Work to complete »
Gather each line containing the string "Method" from these entries.

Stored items
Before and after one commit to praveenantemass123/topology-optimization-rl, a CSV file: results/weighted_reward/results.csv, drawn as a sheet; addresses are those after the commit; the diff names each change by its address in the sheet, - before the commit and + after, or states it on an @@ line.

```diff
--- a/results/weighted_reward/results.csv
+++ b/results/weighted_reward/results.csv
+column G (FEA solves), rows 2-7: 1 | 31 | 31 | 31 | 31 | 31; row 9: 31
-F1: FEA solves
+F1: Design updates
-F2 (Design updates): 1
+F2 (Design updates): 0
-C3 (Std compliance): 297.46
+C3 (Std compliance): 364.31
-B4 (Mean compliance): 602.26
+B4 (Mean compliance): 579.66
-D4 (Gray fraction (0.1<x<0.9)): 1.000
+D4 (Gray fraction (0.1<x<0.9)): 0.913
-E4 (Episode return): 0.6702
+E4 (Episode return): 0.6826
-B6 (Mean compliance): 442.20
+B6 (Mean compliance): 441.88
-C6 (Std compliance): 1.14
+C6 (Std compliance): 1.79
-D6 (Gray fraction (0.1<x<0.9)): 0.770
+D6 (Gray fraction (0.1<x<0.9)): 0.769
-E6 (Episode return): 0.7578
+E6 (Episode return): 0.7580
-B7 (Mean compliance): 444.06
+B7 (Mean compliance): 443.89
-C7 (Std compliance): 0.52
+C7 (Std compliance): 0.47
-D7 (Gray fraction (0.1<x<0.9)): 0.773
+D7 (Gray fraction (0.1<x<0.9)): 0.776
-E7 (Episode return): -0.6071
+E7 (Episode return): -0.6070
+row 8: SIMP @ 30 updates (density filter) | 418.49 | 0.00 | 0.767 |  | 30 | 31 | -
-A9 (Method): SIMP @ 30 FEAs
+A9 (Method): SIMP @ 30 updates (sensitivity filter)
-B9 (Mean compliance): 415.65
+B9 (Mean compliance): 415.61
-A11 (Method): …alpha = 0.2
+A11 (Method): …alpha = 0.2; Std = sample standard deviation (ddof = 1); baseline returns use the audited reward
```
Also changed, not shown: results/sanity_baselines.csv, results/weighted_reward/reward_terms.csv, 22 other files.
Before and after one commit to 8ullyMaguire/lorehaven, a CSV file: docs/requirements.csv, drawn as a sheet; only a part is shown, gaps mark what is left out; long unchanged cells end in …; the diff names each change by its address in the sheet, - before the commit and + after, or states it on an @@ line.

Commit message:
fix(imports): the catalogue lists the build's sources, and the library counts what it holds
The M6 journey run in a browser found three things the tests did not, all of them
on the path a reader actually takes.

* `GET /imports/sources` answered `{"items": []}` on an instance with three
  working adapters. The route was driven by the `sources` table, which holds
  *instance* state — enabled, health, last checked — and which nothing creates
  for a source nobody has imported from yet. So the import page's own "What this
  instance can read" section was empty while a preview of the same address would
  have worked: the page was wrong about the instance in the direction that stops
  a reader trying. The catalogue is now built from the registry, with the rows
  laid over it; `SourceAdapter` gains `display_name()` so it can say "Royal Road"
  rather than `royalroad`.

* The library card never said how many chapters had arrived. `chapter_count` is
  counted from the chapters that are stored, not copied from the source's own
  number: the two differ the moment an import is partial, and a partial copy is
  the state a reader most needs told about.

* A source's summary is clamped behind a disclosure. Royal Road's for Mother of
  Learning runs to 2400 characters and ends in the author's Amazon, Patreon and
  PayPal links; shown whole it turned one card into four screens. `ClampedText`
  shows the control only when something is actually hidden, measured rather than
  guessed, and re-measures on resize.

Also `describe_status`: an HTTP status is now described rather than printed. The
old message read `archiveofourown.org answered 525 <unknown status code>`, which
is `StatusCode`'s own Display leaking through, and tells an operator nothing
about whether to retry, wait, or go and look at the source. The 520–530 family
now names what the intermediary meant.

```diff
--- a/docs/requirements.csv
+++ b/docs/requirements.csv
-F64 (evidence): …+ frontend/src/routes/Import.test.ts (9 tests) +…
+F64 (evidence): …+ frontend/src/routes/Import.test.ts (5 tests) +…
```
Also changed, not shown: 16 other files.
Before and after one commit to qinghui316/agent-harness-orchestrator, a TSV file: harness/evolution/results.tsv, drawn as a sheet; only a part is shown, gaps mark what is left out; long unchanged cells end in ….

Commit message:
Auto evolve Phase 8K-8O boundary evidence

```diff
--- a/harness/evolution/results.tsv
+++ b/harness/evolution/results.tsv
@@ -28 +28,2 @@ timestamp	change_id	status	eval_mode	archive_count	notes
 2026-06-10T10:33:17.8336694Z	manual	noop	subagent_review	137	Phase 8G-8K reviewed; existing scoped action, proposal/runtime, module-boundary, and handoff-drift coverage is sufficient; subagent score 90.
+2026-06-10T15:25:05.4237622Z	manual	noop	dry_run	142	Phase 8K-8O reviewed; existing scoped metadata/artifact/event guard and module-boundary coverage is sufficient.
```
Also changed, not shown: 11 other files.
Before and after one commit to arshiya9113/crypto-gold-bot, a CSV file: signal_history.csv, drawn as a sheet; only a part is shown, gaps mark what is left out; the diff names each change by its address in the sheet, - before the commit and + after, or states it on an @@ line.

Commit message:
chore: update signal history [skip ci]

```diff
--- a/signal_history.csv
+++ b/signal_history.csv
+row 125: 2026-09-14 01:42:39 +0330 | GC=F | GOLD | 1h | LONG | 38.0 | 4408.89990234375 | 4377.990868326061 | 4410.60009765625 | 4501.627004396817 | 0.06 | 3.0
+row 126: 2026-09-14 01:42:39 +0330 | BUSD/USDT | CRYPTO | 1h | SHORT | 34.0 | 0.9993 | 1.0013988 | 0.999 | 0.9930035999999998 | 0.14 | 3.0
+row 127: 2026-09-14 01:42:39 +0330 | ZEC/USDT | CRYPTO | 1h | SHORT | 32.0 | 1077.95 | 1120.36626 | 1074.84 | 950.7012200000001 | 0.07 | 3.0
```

Task response »
-A9 (Method): SIMP @ 30 FEAs
+A9 (Method): SIMP @ 30 updates (sensitivity filter)
-A11 (Method): …alpha = 0.2
+A11 (Method): …alpha = 0.2; Std = sample standard deviation (ddof = 1); baseline returns use the audited reward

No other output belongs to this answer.